(Data excerpts)
_ _ _ _
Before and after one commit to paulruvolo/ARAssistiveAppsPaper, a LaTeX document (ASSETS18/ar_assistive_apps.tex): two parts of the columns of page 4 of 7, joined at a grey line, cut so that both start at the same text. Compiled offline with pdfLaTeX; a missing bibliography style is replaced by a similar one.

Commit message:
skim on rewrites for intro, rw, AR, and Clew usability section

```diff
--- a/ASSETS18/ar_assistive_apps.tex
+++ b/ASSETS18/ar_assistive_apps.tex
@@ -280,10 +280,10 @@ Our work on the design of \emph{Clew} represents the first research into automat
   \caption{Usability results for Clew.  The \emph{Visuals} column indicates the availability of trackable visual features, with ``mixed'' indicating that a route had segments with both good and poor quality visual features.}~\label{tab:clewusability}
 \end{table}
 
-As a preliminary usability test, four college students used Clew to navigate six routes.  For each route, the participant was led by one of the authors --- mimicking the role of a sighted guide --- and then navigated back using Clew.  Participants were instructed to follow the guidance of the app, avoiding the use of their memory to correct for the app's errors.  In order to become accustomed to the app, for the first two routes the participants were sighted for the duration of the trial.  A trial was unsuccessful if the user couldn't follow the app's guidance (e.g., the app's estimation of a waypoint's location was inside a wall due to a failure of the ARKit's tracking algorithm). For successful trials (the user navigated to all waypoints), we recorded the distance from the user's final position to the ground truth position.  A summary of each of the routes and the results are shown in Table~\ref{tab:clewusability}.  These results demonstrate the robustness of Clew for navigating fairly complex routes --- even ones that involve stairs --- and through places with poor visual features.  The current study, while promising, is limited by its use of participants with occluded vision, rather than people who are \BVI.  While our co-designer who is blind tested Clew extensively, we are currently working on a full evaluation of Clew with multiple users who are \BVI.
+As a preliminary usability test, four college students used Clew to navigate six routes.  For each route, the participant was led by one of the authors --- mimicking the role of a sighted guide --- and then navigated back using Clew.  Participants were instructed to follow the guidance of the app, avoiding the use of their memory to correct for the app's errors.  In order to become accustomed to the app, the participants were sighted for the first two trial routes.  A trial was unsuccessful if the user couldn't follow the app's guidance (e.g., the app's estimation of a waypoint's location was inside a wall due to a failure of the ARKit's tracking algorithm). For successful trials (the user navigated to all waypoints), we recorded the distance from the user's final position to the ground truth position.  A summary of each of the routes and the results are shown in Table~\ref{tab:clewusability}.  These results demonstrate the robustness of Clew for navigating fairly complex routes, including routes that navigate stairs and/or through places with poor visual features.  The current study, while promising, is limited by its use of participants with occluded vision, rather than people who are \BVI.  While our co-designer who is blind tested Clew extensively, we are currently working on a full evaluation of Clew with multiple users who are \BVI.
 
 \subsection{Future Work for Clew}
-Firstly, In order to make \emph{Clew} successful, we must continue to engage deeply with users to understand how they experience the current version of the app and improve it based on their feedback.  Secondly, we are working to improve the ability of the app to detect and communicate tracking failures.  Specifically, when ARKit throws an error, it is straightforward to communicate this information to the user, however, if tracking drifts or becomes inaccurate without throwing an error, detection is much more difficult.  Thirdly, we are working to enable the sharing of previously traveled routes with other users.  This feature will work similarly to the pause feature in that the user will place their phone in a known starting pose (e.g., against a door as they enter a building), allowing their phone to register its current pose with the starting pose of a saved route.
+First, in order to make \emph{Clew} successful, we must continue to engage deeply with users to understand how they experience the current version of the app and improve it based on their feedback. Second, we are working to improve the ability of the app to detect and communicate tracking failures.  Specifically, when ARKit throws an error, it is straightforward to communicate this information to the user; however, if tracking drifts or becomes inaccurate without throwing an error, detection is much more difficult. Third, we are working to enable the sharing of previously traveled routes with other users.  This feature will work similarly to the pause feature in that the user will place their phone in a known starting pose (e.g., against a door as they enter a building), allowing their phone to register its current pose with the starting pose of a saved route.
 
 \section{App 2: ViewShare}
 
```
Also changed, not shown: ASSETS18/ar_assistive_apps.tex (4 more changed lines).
_ _ _ _
__TASK DIRECTIONS__:
All entries above need to be copied verbatim.

__THE ANSWER__:
Before and after one commit to paulruvolo/ARAssistiveAppsPaper, a LaTeX document (ASSETS18/ar_assistive_apps.tex): two parts of the columns of page 4 of 7, joined at a grey line, cut so that both start at the same text. Compiled offline with pdfLaTeX; a missing bibliography style is replaced by a similar one.

Commit message:
skim on rewrites for intro, rw, AR, and Clew usability section

```diff
--- a/ASSETS18/ar_assistive_apps.tex
+++ b/ASSETS18/ar_assistive_apps.tex
@@ -280,10 +280,10 @@ Our work on the design of \emph{Clew} represents the first research into automat
   \caption{Usability results for Clew.  The \emph{Visuals} column indicates the availability of trackable visual features, with ``mixed'' indicating that a route had segments with both good and poor quality visual features.}~\label{tab:clewusability}
 \end{table}
 
-As a preliminary usability test, four college students used Clew to navigate six routes.  For each route, the participant was led by one of the authors --- mimicking the role of a sighted guide --- and then navigated back using Clew.  Participants were instructed to follow the guidance of the app, avoiding the use of their memory to correct for the app's errors.  In order to become accustomed to the app, for the first two routes the participants were sighted for the duration of the trial.  A trial was unsuccessful if the user couldn't follow the app's guidance (e.g., the app's estimation of a waypoint's location was inside a wall due to a failure of the ARKit's tracking algorithm). For successful trials (the user navigated to all waypoints), we recorded the distance from the user's final position to the ground truth position.  A summary of each of the routes and the results are shown in Table~\ref{tab:clewusability}.  These results demonstrate the robustness of Clew for navigating fairly complex routes --- even ones that involve stairs --- and through places with poor visual features.  The current study, while promising, is limited by its use of participants with occluded vision, rather than people who are \BVI.  While our co-designer who is blind tested Clew extensively, we are currently working on a full evaluation of Clew with multiple users who are \BVI.
+As a preliminary usability test, four college students used Clew to navigate six routes.  For each route, the participant was led by one of the authors --- mimicking the role of a sighted guide --- and then navigated back using Clew.  Participants were instructed to follow the guidance of the app, avoiding the use of their memory to correct for the app's errors.  In order to become accustomed to the app, the participants were sighted for the first two trial routes.  A trial was unsuccessful if the user couldn't follow the app's guidance (e.g., the app's estimation of a waypoint's location was inside a wall due to a failure of the ARKit's tracking algorithm). For successful trials (the user navigated to all waypoints), we recorded the distance from the user's final position to the ground truth position.  A summary of each of the routes and the results are shown in Table~\ref{tab:clewusability}.  These results demonstrate the robustness of Clew for navigating fairly complex routes, including routes that navigate stairs and/or through places with poor visual features.  The current study, while promising, is limited by its use of participants with occluded vision, rather than people who are \BVI.  While our co-designer who is blind tested Clew extensively, we are currently working on a full evaluation of Clew with multiple users who are \BVI.
 
 \subsection{Future Work for Clew}
-Firstly, In order to make \emph{Clew} successful, we must continue to engage deeply with users to understand how they experience the current version of the app and improve it based on their feedback.  Secondly, we are working to improve the ability of the app to detect and communicate tracking failures.  Specifically, when ARKit throws an error, it is straightforward to communicate this information to the user, however, if tracking drifts or becomes inaccurate without throwing an error, detection is much more difficult.  Thirdly, we are working to enable the sharing of previously traveled routes with other users.  This feature will work similarly to the pause feature in that the user will place their phone in a known starting pose (e.g., against a door as they enter a building), allowing their phone to register its current pose with the starting pose of a saved route.
+First, in order to make \emph{Clew} successful, we must continue to engage deeply with users to understand how they experience the current version of the app and improve it based on their feedback. Second, we are working to improve the ability of the app to detect and communicate tracking failures.  Specifically, when ARKit throws an error, it is straightforward to communicate this information to the user; however, if tracking drifts or becomes inaccurate without throwing an error, detection is much more difficult. Third, we are working to enable the sharing of previously traveled routes with other users.  This feature will work similarly to the pause feature in that the user will place their phone in a known starting pose (e.g., against a door as they enter a building), allowing their phone to register its current pose with the starting pose of a saved route.
 
 \section{App 2: ViewShare}
 
```
Also changed, not shown: ASSETS18/ar_assistive_apps.tex (4 more changed lines).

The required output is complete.